Fund of Funds: Competing demands
According to the PwC report, preparation of Schedule K-1s is more burdensome and increasingly time consuming thanks to enhanced demand for information reporting and transparency. However, investors want Schedule K-1 information sooner. Thus asset managers have to confront these competing demands.
To meet these competing demands, many asset managers have started using estimated information to prepare and release their Schedule K-1s more quickly. The PwC panel at the webcast discussed some of the tax consequences arising out of using such estimates rather than final information to prepare Schedule K-1s.
The PwC report highlights that even best estimates won’t include all the information. For instance, estimates will usually include basic information on income and loss, without considering the character of that income or loss. The report highlights that several factors are required to be kept in mind before deciding to use estimates for federal and state and local taxes. Citing an example for federal tax consideration, the report points out that even when the estimate is immaterial, the underlying footnotes and any disclosures should be considered.
As regards state tax considerations, state and local laws are more complex as the asset managers have to interact with 50 separate jurisdictions.
The PwC report notes the panel’s agreement that the IRS will be receptive to the use of estimates as long as documented methodology is followed.
Fund of Funds: New tax disclosures
Touching upon some of the new tax disclosures, the PwC report highlights that in a Fund of Funds context, the Net Investment Income (NII) rule has enhanced the amount of information that needs to be disclosed to investors, besides all the other disclosures already being made.
The report notes funds should expect to receive footnote disclosure relating to the G Election, which is a conformity election to treat PFIC income for regular tax in the same way as for NII tax. The G election available for investors is confusing, especially within the context of a FoF, which may invest in some partnerships that have made G elections and others that have not. The following pool highlights only 7.2% of participants say they plan to make the election at the FoF level:
Touching upon Section 1298(f) PFIC reporting, the PwC report highlights that thanks to issuance of the temporary regulations and the expansion of Form 8621 filing requirements, U.S. funds are required to report any direct interest or indirect interest that is held through a foreign entity. The following pool results depict the increase in the number of Form 8621 filings:

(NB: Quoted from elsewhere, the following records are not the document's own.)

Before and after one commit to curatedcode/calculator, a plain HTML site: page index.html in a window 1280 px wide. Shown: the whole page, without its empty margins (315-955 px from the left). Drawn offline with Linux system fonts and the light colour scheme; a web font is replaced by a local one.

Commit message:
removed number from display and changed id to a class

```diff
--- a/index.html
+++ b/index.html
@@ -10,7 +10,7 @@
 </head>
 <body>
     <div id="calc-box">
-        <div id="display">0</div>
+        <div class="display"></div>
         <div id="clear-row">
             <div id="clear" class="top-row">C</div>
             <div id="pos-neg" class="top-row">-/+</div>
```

Fund of Funds: Tax waterfall computation
The PwC report also captures the distinction made by the panel between cash carry, book carry, and tax carry and how those differences relate to Fund of Funds. The report notes it’s extremely important that every fund track a separate tax waterfall computation at a minimum at every year end:

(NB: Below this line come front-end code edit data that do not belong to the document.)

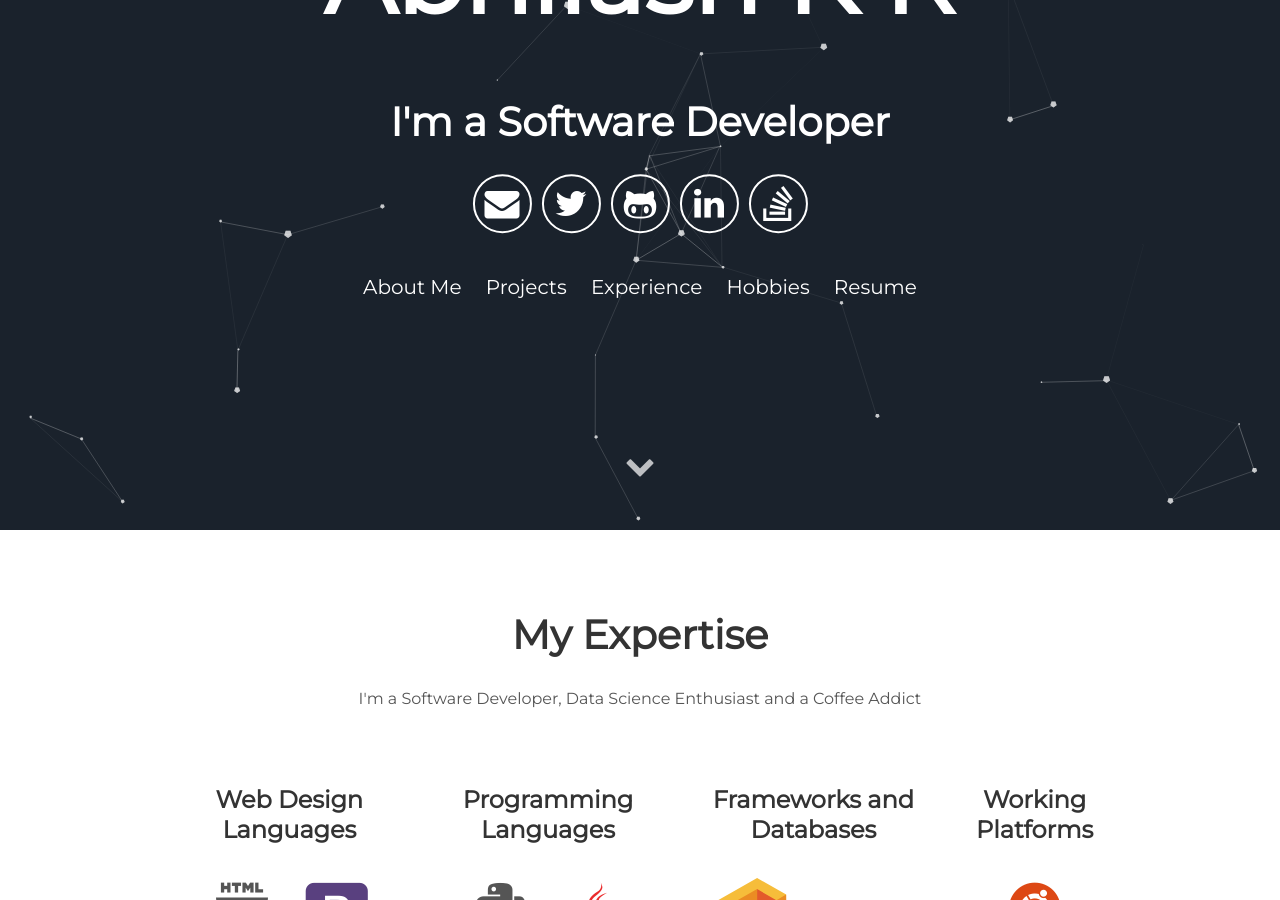
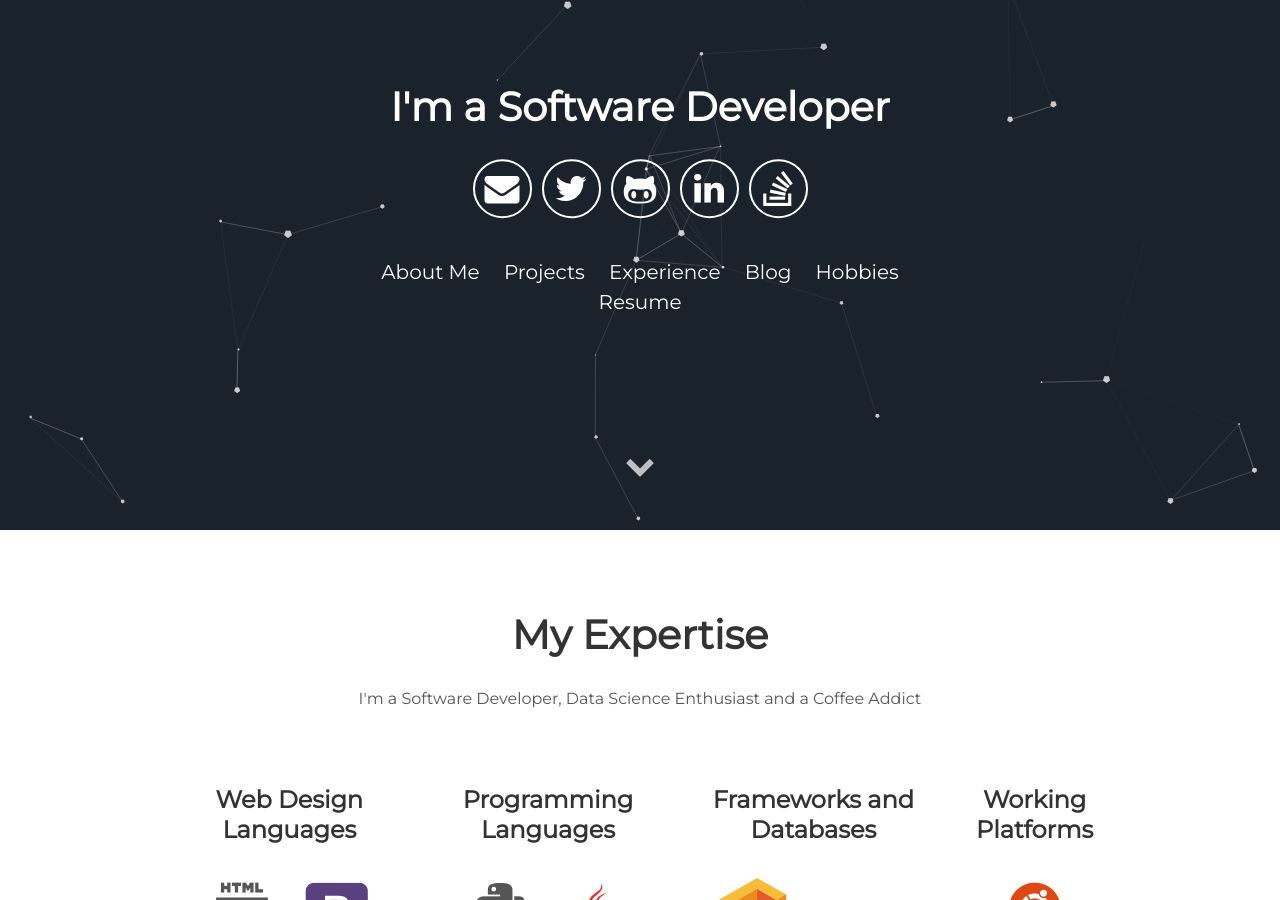
Before and after one commit to kotenev/Portfolio, a Jekyll site: the page built from index.html, in a window 1280 px wide and 900 px high, scrolled down 370 px. Built offline with Jekyll 4.4.1, drawn with Linux system fonts in a browser that asks for light colours; nearby versions of some CDN libraries.

Commit message:
added link to blog

```diff
--- a/_includes/header.html
+++ b/_includes/header.html
@@ -17,7 +17,7 @@
         <a class="link" href="#about" data-scroll>About Me</a>
         <a class="link" href="#projects" data-scroll>Projects</a>
         <a class="link" href="#experience" data-scroll>Experience</a>
-        <!-- <a class="link" href="#" data-scroll>Blog</a> -->
+        <a class="link" href="https://better-boy.github.io/Blog/" data-scroll>Blog</a>
         <a class="link" href="#hobbies" data-scroll>Hobbies</a>
         <a class="link" href="https://cdn.rawgit.com/Better-Boy/Portfolio/27022ef4/Resume.pdf" target="_blank">Resume</a>
       </div>
```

The PwC report concludes that to obviate a last-minute crunch, funds can start doing a few things while they are waiting for the rest of their Schedule K-1s to come in. For instance, they can start getting consent where G elections will be made for NII purposes. Towards achieving this objective, the PwC report suggests the funds can leverage technology to keep pace with its double-digit growth. Thus by focusing on technology from a scalability perspective, the funds can stay ahead of enhanced regulatory and investor reporting demands.

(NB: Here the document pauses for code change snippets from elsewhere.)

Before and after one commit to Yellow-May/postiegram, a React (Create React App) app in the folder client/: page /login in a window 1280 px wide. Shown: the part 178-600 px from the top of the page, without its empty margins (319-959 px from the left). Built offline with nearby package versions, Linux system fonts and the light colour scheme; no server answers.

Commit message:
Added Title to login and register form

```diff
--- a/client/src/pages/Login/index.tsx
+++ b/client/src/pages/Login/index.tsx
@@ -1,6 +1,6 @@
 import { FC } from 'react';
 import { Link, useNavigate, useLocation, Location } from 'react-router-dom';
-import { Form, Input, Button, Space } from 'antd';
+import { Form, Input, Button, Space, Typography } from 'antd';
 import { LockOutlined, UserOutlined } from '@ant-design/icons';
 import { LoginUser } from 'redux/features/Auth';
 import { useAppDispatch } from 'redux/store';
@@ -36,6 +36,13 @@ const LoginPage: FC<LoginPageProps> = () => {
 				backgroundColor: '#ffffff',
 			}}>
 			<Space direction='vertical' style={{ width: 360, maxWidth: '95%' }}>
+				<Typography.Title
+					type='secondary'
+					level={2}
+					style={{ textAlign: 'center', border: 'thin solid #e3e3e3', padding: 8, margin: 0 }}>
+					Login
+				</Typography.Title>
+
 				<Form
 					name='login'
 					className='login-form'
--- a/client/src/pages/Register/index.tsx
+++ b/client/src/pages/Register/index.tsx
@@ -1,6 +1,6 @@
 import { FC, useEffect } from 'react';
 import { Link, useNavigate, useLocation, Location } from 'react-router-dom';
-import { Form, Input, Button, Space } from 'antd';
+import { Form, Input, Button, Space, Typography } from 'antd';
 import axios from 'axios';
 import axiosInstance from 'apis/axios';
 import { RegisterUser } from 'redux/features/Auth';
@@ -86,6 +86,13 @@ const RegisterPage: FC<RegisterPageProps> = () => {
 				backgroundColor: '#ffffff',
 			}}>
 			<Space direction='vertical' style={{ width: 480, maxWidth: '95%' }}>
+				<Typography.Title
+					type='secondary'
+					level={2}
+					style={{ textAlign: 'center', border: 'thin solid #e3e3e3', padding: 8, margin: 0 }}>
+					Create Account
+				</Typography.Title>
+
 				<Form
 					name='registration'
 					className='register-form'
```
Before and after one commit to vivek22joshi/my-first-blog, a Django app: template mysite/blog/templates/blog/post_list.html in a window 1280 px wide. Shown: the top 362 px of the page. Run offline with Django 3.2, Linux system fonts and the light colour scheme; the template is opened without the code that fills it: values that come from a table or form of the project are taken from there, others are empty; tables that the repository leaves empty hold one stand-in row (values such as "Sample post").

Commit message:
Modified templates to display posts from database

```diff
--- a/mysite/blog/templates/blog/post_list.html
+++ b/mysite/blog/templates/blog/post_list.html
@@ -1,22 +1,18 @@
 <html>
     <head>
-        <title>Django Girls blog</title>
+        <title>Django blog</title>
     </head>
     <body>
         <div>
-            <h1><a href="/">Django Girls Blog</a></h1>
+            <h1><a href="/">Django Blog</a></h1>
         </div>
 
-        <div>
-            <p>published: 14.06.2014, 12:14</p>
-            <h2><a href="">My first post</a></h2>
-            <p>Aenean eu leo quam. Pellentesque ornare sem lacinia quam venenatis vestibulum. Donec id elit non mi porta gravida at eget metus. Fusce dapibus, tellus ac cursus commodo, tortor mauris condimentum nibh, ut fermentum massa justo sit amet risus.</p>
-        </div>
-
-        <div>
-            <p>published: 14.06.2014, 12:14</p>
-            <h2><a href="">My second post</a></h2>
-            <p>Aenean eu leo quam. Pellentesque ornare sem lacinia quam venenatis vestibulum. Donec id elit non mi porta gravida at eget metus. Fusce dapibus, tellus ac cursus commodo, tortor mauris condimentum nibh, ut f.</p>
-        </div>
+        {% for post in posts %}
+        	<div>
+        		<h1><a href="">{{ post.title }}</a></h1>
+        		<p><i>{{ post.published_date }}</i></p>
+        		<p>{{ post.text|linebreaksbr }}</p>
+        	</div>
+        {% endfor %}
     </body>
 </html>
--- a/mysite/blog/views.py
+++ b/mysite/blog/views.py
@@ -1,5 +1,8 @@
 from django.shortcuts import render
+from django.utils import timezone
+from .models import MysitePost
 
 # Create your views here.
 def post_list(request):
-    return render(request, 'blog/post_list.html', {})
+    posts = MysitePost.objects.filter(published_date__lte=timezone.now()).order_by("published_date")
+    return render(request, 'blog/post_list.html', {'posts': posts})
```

The full report can be found here fund-of-funds-tax-considerations-pwc (1)